It all unfolded on Saturday morning around 7 a.m. A vehicle struck Gary McMillian's bicycle heading northbound on Winkler Road.
His life partner, Laura Hedelson, said she began getting worried. She was out of state, but she realized she didn't get a text back. She had asked Gary how his ride was.
Hedelson then received a text from her neighbor. The neighbor was concerned after hearing news of a bicycle crash. The neighbor knew the couple loved biking.
Hedelson said she began calling Gary's phone. She asked the neighbor to see if his vehicle was home and his bike was back in place.
His bike was still missing.
Hedelson said she frantically called hospitals in the area to find out if it was Gary.
"It was horrible. It was absolutely horrible," she said.
May McMillan, Gary's son, was in Omaha when he learned the news. He said he got on the first flight to Florida.
"Your dad is standing in front of you one day and then you never see him again. Can't see the body. Can't talk to him. Never get to say goodbye," he said.
Jessica Hughes, Gary's daughter, was out of state too. She said she immediately broke down.
"All the memories. All the things we still had to experience together and you don't expect that to happen out of nowhere in a freak accident," Hughes said.
A freak accident that could have been prevented. If there were safer areas for cyclists.
"This has to stop. We have to have safe bike lanes. We have to have more bike paths. We have to have more awareness," Hedelson said.
Awareness that cars share the roadways with cyclists.
"At the end of the day, he wanted was people to be safe and enjoy their lives," May McMillan said.
Gary had a life filled with joy. He often went on bike rides with his kids.
"I mean, I would complain the whole time. Now, I wish I could have one more bike ride," Hughes said.
Now, Gary's family is committed to bringing safe rides for cyclists around the area.
Instead of flowers, they ask folks to donate to the Naples Pathways Coalition to further their mission.
"To create a safe, walkable bikeable community. We do that working with policymakers, so when roads are built or improved that the needs of pedestrians and cyclists are included," Michelle Avola-Brown, Executive Director of the Naples Pathways Coalition, said.
If you would like to donate, click here. Add a note in the memo or comment field that says "In Memory of Gary McMillan."
You can also mail your donations to Naples Pathways Coalition at 539 Fifth Avenue South, #464, Naples, FL 34102.
Unfortunately, this is a scary trend in Florida.

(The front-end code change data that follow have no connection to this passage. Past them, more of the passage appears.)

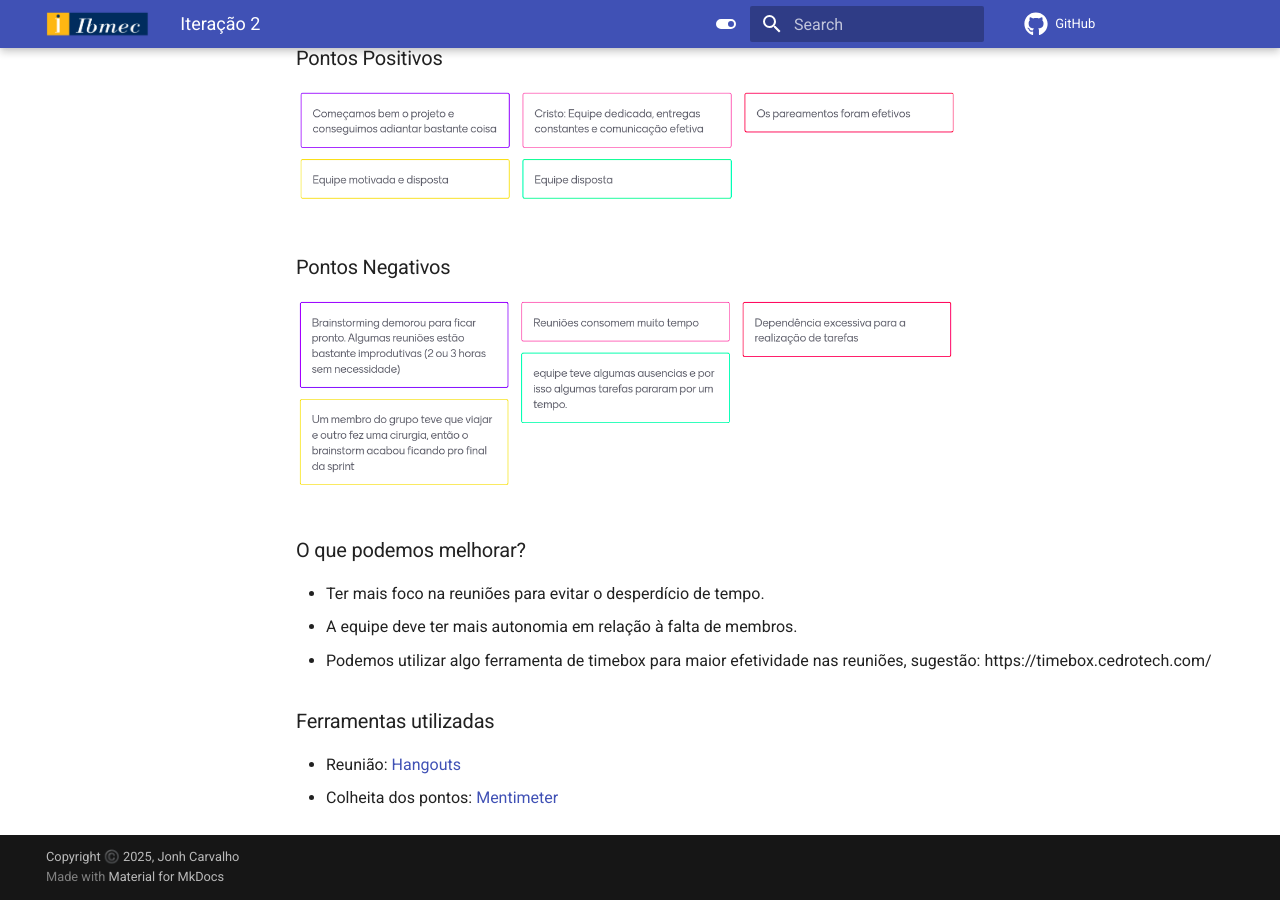
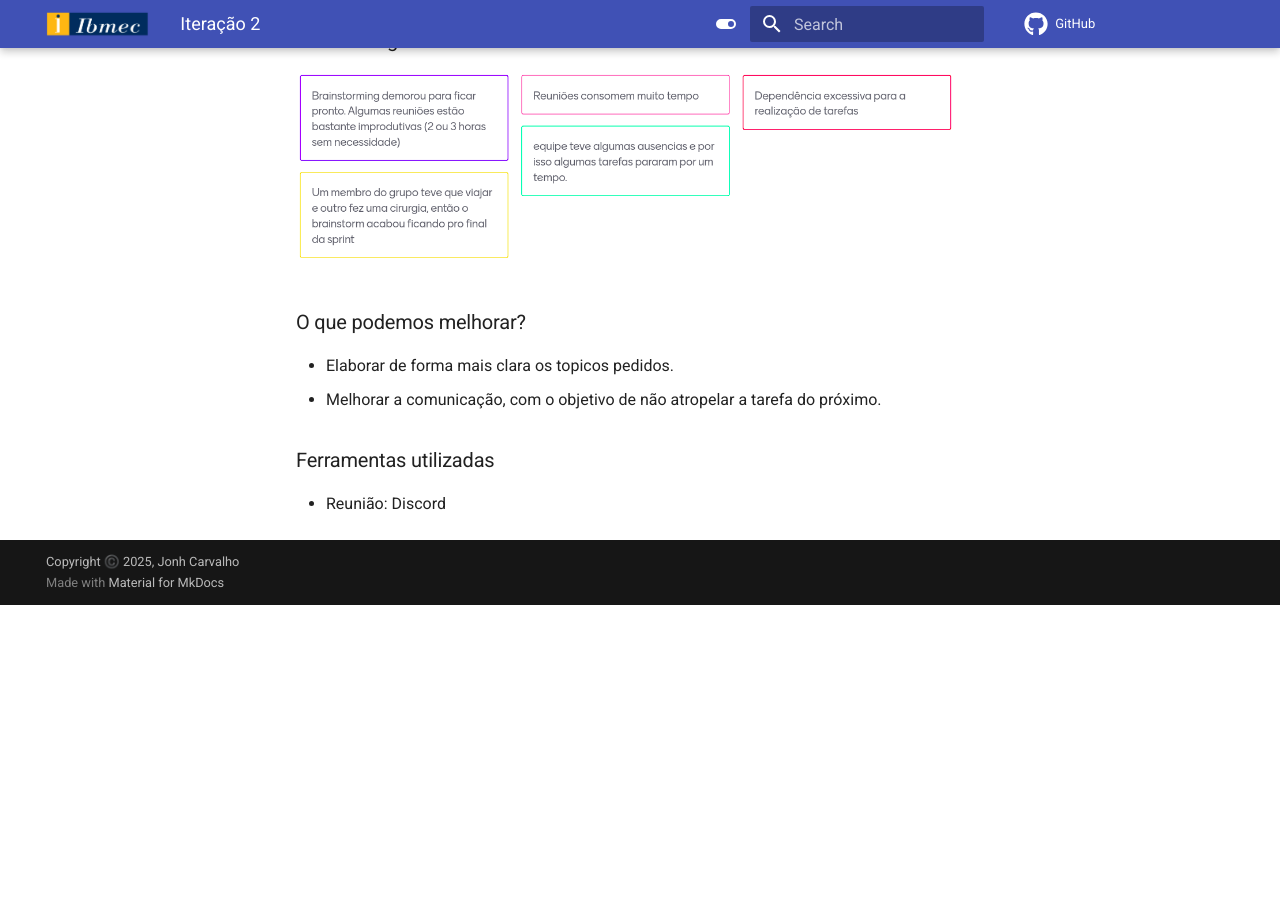
Before and after one commit to Projetos-de-Extensao/PBE_25.2_8003_I, an MkDocs documentation site: the page built from docs/_____Iteração/interacao2.md, in a window 1280 px wide and 900 px high, scrolled down 1216 px. Built offline with MkDocs 1.6.1 and Material for MkDocs 9.7.7, drawn with Linux system fonts in a browser that asks for light colours; comment, search, counter and statistics services are not loaded; after the commit the page ends 1821 px from its top, so only the background shows below that; some of the changed text lies outside the part shown.

Commit message:
update interaçoes

```diff
--- a/docs/_____Iteração/interacao2.md
+++ b/docs/_____Iteração/interacao2.md
@@ -44,11 +39,9 @@ title: Iteração 2
 
 ### O que podemos melhorar?
 
-- Ter mais foco na reuniões para evitar o desperdício de tempo.
-- A equipe deve ter mais autonomia em relação à falta de membros.
-- Podemos utilizar algo ferramenta de timebox para maior efetividade nas reuniões, sugestão: https://timebox.cedrotech.com/
+- Elaborar de forma mais clara os topicos pedidos.
+- Melhorar a comunicação, com o objetivo de não atropelar a tarefa do próximo.
 
 ### Ferramentas utilizadas
 
-- Reunião: [Hangouts](https://hangouts.google.com/)
-- Colheita dos pontos: [Mentimeter](https://www.mentimeter.com/)
+- Reunião: Discord
```
Also changed, not shown: other parts of docs/_____Iteração/interacao2.md (+0 -5 lines), docs/_____Iteração/interacao1.md (+4 -4 lines).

Eighteen percent of cyclists killed in this county were on Florida roadways, says Rachael Maney, the National Director of Bike Law. This statistic is from 2019.
She said those motorists only get a moving violation, which is a ticket that can be mailed most of the time. She said change is needed.